Some of the reasons pinch valves are growing in popularity in water and wastewater are due to their robust design, limited maintenance requirements, reliability, accurate flow control and ease of maintenance.
For control purposes, a pinch valve has a linear flow control curve within its optimal control range. The rubber sleeve can be manufactured to the optimal internal size to provide accurate and repeatable flow control. In North America, most pinch valves for control include an electric actuator with a 4 to 20 milliampere signal to control the flow. Also, when fully closed, a pinch valve provides 100% tight shut-off that is better than the American National Standards Institute (ANSI) class VI shut-off.

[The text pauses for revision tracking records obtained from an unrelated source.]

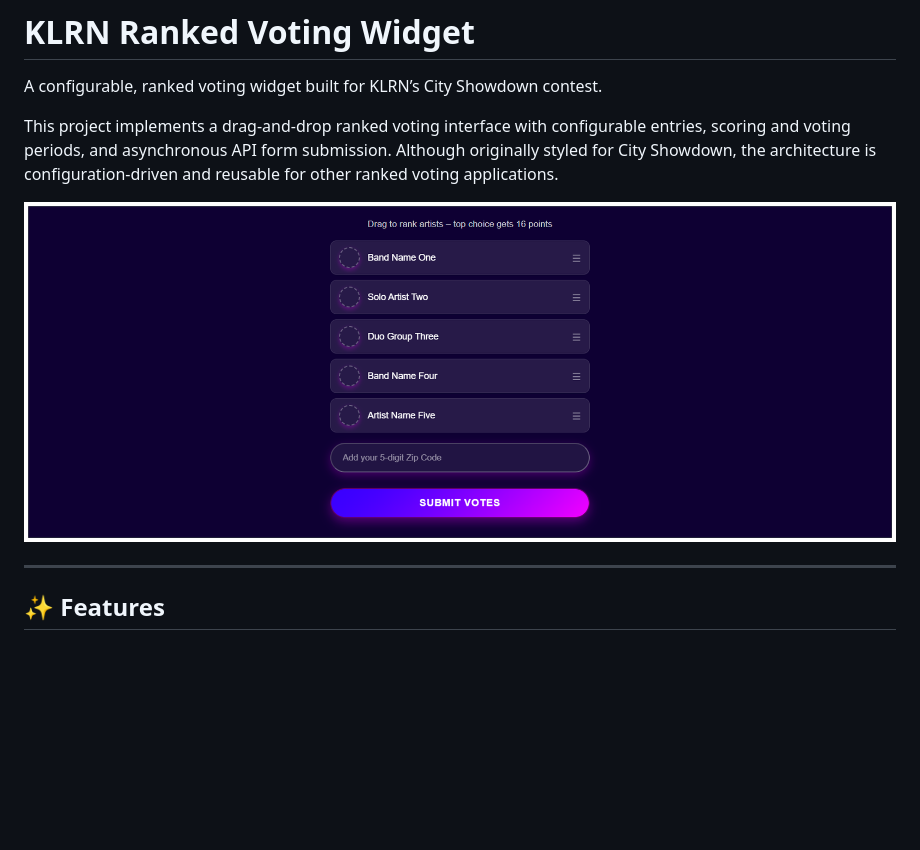
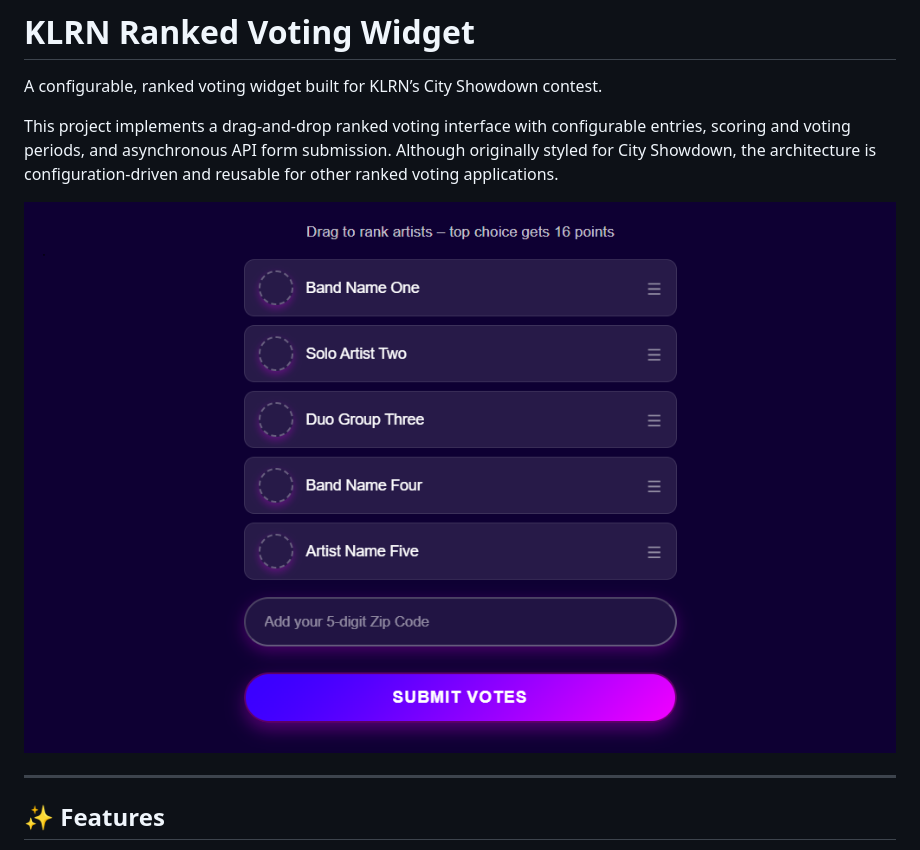
Before and after one commit to ptdriscoll/klrn-ranked-voting-widget, a Markdown page: README.md, the part around the change. Rendered like a GitHub page; pictures changed too: images/ranked-voting-widget-2.png (added); blank space fills up the shorter version.

Commit message:
Switch image

```diff
--- a/README.md
+++ b/README.md
@@ -4,7 +4,7 @@ A configurable, ranked voting widget built for KLRN’s City Showdown contest.
 
 This project implements a drag-and-drop ranked voting interface with configurable entries, scoring and voting periods, and asynchronous API form submission. Although originally styled for City Showdown, the architecture is configuration-driven and reusable for other ranked voting applications.
 
-![Nielsen Data Explorer Dashboard 2](images/ranked-voting-widget.png)
+![Nielsen Data Explorer Dashboard 2](images/ranked-voting-widget-2.png)
 
 ---
 
```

Plug valves, sluice gates and knife gates are utilized widely in water and wastewater. However, these valves have disadvantages to pinch valves. Knife gates, for instance, may have tight shut-off when new, but over time, they may only provide ANSI class IV shut-off. Both knife gates and plug valves need to be exercised, or opened and closed periodically, to keep them from seizing. A high-quality pinch valve with an enclosed and sealed screw mechanism does not require this periodic opening and closing to remain functional. The pinch valve will remain easy to operate whether it has a hand wheel, mechanical gear or electric actuator every time. The enclosed screw mechanism and dual pinch from top and bottom is vital to the ease of operation and longevity of the rubber sleeve. Not all pinch valves have these two features.
Extreme Valve Flow Coefficient (Cv)
In addition to the above advantages, the pinch valve has the highest Cv when full port. There is virtually no head loss in a pinch valve compared to plug valves and knife gate valves. In Image 1, it can be seen that even a 10-inch full port plug valve has a maximum Cv of 4,540. A full port dual pinching pinch valve has a full open Cv of 9,713, which is more than double that of a full port plug valve. The pinch valve in the open position has more than double the Cv compared to the plug valve and does not waste pumping energy or gravity flow losses.
Self-Cleaning for Extreme Services
Pinch valves also have various rubber materials that can handle both abrasive and corrosive mediums. For instance,
some pinch valves have been in service on sodium hypochlorite for more than 20 years without any maintenance or downtime. Pinch valves are capable of shutting off 100% tight on grit chambers, primary sludge, secondary sludge, lime slurry or milk of lime, clarifier isolation, ferric chloride and many other chemicals and slurries.
Lime slurry pinch valves are the most attractive valve of choice. Lime does not dissolve in solution but is rather a suspended solid. Valves that have any pockets or cavities will slowly become filled with lime particles. Those particles will accumulate and harden over time, making the valve inoperable or hard to operate.
The seats of the valves will often become damaged to the scaling that occurs on the inner surfaces. A pinch valve is self-cleaning if the valve is a dual pinch design. Lime slurry scale may build on the inner rubber sleeve, but when the valve starts to close, the rubber is flexed. This flexing starts to flake the scale build up. As the rubber sleeve closes further, the velocity through the valve increases and this increased velocity helps to flush the flaked lime particles downstream. The pinch valve is one of the only self-cleaning valves in the industry.
Peristaltic Pumps: Similar to Pinch Valves
Peristaltic pumps are the fastest growing positive displacement style of pump. Like the pinch valve, a peristaltic pump typically has one wear component. The rubber hose in the pump is replaced easily and is typically the only component that requires replacement at maintenance.
Peristaltic pumps are ideal for suction lift applications. High solids up to 80% are fully reversible and produce accurate flow control in applications, such as clarifier discharge. Small metering peristaltic pumps are heavily utilized for sodium hypochlorite, lime, ferric chloride, alum and other chemicals and slurries. Metering peristaltic pumps utilize engineered plastic tubing instead of rubber hoses. Metering peristaltic pumps are capable of 5000:1 turndown, have National Electrical Manufacturers Association (NEMA) 4X enclosures, take a 4 to 20 mA pulse or 0 to 10 volts direct current (VDC) signal for control. These types of pumps will never vapor lock like diaphragm pumps and will never cavitate either.
A common trend in water and wastewater are packaged pump systems or skids. The idea behind these systems is all complementary auxiliaries are on the skid in a protected environment. The skid can be spill containment as well. These systems are plug and play for the contractor or plant. Connect the power and piping, and the system is ready to go. A typical packaged pump system may have pulsation dampening, safety shut-off valves, pressure relief valves, gauges and a calibration column.